Over the course of decades of rambling, the transformation of Lucinda Williams from itinerant folkie to the Godmother of Americana is the American Dream. A most telling moment of character insight came during an exchange with Elvis Costello while taping his Country Music Television show Crossroads, where they were taking audience questions, and one concerned record label pressures on their respective work … With a working combination of mystification and defiance, Lucinda flatly answered: “No one tells me what to do …

Lucinda Williams photo 1

Lucinda Williams, 6th March 2015, Lobero Theater, Santa Barbara (photo: Wayne Jessup)

 

As the daughter of poet Miller Williams, Lucinda’s writing gifts were apparent from the beginning, but it was the development of the whole package, combining the “rock ‘n’ roll Flannery O’Connor” sensibility with a beautiful wreckage of a voice that guaranteed a level of gravitas and emotion that covers could never capture.
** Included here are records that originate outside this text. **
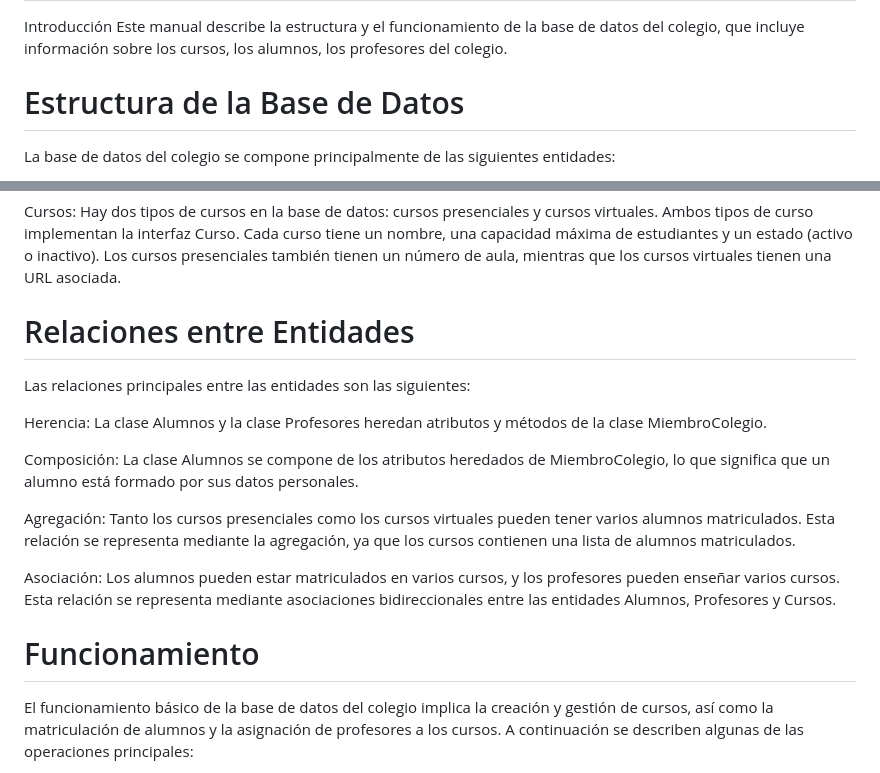
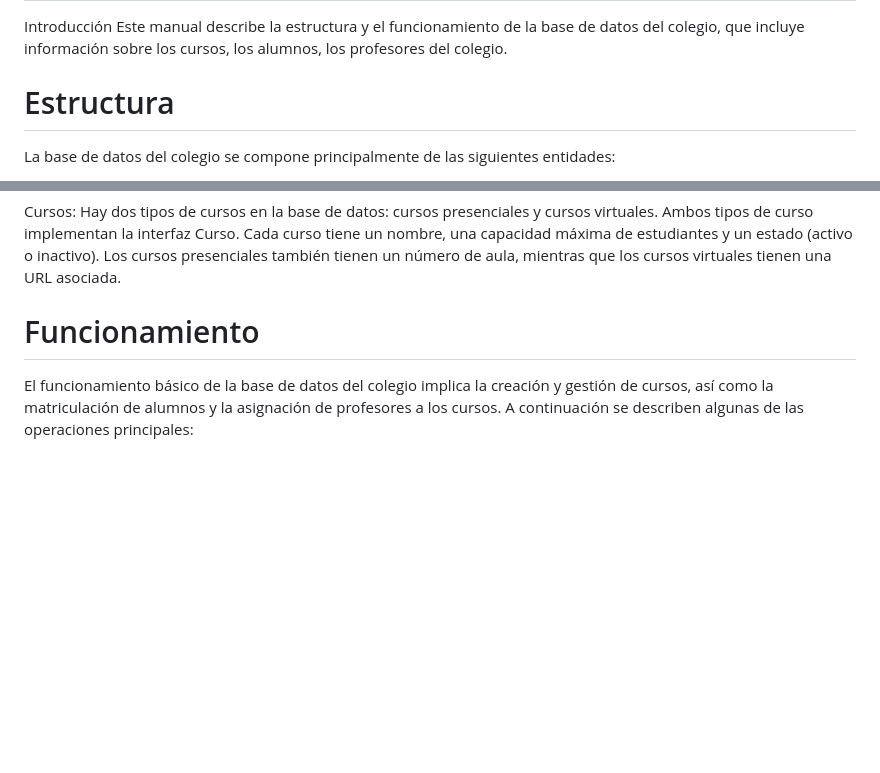
Before and after one commit to ManuCastro24/Proyecto-2-Trimestre, a Markdown page: README.md, 2 parts joined by grey strips. GitHub-like rendering; blank space fills up the shorter version.

Commit message:
Update README.md
Cambios añadidos

```diff
--- a/README.md
+++ b/README.md
@@ -2,7 +2,7 @@
 Introducción
 Este manual describe la estructura y el funcionamiento de la base de datos del colegio, que incluye información sobre los cursos, los alumnos, los profesores del colegio.
 
-# Estructura de la Base de Datos
+# Estructura
 La base de datos del colegio se compone principalmente de las siguientes entidades:
 
 Miembros del Colegio: Esta entidad representa a todos los miembros del colegio, incluyendo alumnos, profesores y cualquier otro personal. La clase MiembroColegio proporciona los atributos comunes a todos los miembros, como DNI, nombre, dirección, teléfono, fecha de nacimiento y correo electrónico.
@@ -13,18 +13,8 @@ Profesores: La clase Profesores también extiende la clase MiembroColegio y agre
 
 Cursos: Hay dos tipos de cursos en la base de datos: cursos presenciales y cursos virtuales. Ambos tipos de curso implementan la interfaz Curso. Cada curso tiene un nombre, una capacidad máxima de estudiantes y un estado (activo o inactivo). Los cursos presenciales también tienen un número de aula, mientras que los cursos virtuales tienen una URL asociada.
 
-# Relaciones entre Entidades
-Las relaciones principales entre las entidades son las siguientes:
+# Funcionamiento
 
-Herencia: La clase Alumnos y la clase Profesores heredan atributos y métodos de la clase MiembroColegio.
-
-Composición: La clase Alumnos se compone de los atributos heredados de MiembroColegio, lo que significa que un alumno está formado por sus datos personales.
-
-Agregación: Tanto los cursos presenciales como los cursos virtuales pueden tener varios alumnos matriculados. Esta relación se representa mediante la agregación, ya que los cursos contienen una lista de alumnos matriculados.
-
-Asociación: Los alumnos pueden estar matriculados en varios cursos, y los profesores pueden enseñar varios cursos. Esta relación se representa mediante asociaciones bidireccionales entre las entidades Alumnos, Profesores y Cursos.
-
-# Funcionamiento
 El funcionamiento básico de la base de datos del colegio implica la creación y gestión de cursos, así como la matriculación de alumnos y la asignación de profesores a los cursos. A continuación se describen algunas de las operaciones principales:
 
 Crear un Curso: Para crear un curso, se instancia un objeto de la clase CursoPresencial o CursoVirtual con los parámetros adecuados, como el nombre del curso, la capacidad máxima de estudiantes y otros detalles específicos del tipo de curso.
```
Factor in a singularly bloody-minded focus honed over 15 years of dues paying, and a total disregard for genre-specificity, and you had the makings of a genuine cult artist, whose encounters with mainstream success never caused her to waver from her chosen path.

TrackAlbum
King Of HeartsHappy Woman Blues
Side Of The RoadLucinda Williams
PineolaSweet Old World
Car Wheels On A Gravel RoadCar Wheels On A Gravel Road
Out Of TouchEssence 
World Without TearsWorld Without Tears 
WestWest
CopenhagenBlessed
CompassionDown Where The Spirit
Meets The Bone
We've Come Too Far To Turn AroundVanished Gardens
(w/ Charles Lloyd & the Marvels)

Williams spent years honing her craft, cutting two albums on Smithsonian/Folkways, with the second, Happy Woman Blues, providing our first playlist cut, King Of Hearts, the most striking of her original work to that point. Punk label Rough Trade seemed an unlikely destination for her next step, a self-titled album, but a shared commitment to artistic independence yielded a breakthrough masterpiece that caught the attention of various year end lists, and most importantly, provided grist for a small industry of covers. Patti Loveless started the ball rolling, then Mary Chapin Carpenter struck gold covering Passionate Kisses, and later covers of Crescent City by Emmylou Harris and Change The Locks by Tom Petty helped keep the spotlight on the record. In an LP brimming with feisty portrayals, her statement of purpose Side Of The Road is the playlist choice.

The covers gave her a baseline of security in pursuing her own vision, and as she toured this and subsequent LPs, those who attended the shows were sometimes taken aback to be confronted with a full-throttle rock and roll show, owing as much to Mick and Keith as Bobbie Gentry. After the demise of Rough Trade, she signed with RCA, left when they pressured her to release material she felt wasn’t ready, then resurfaced on Chameleon (Elektra) with Sweet Old World, marked on the playlist by the harrowing Pineola. Her most recent release was revisiting this LP in 2017 with her current touring band, under the title This Sweet Old World.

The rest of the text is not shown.